[Requirement]
List each line of the data in which the string "subgraph" appears.

[Raw data]
□ □ □ □

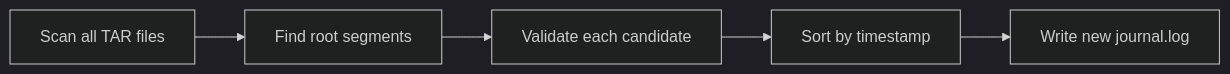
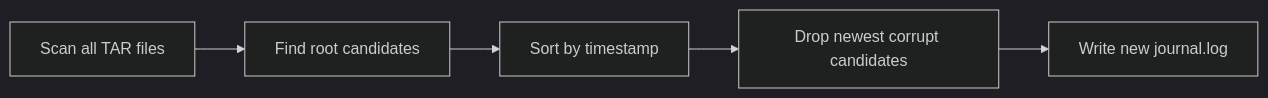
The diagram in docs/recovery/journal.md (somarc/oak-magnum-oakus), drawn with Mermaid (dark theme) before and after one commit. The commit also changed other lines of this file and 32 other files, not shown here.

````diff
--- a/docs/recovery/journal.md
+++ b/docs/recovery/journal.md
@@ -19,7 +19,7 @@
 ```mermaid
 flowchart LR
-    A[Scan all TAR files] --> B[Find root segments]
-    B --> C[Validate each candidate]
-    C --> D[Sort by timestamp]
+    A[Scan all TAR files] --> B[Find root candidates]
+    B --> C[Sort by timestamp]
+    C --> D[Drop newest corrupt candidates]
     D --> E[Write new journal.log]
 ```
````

□ □ □ □

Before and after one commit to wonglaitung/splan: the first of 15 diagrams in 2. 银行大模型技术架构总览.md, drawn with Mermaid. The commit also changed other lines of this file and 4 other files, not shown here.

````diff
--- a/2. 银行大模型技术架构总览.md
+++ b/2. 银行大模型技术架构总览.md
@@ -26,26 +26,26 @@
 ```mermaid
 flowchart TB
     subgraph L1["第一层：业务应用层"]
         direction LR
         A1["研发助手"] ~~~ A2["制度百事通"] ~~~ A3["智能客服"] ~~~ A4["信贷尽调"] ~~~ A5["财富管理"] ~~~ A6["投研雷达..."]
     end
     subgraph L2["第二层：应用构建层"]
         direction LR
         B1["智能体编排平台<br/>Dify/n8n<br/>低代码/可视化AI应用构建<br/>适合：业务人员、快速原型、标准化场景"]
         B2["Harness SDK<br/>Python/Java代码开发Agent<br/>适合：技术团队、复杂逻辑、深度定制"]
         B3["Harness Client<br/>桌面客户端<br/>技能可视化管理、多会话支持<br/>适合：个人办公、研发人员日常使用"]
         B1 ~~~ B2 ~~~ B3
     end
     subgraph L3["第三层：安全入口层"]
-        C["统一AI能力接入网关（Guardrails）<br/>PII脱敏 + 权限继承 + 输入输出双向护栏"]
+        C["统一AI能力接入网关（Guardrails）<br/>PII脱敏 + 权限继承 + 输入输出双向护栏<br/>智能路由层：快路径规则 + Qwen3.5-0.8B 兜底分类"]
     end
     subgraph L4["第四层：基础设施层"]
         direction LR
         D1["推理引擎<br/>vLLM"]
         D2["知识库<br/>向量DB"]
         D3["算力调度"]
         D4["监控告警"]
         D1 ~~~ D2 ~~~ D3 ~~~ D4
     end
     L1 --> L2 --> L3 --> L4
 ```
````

□ □ □ □

[Solution to this problem]
     subgraph L1["第一层：业务应用层"]
     subgraph L2["第二层：应用构建层"]
     subgraph L3["第三层：安全入口层"]
     subgraph L4["第四层：基础设施层"]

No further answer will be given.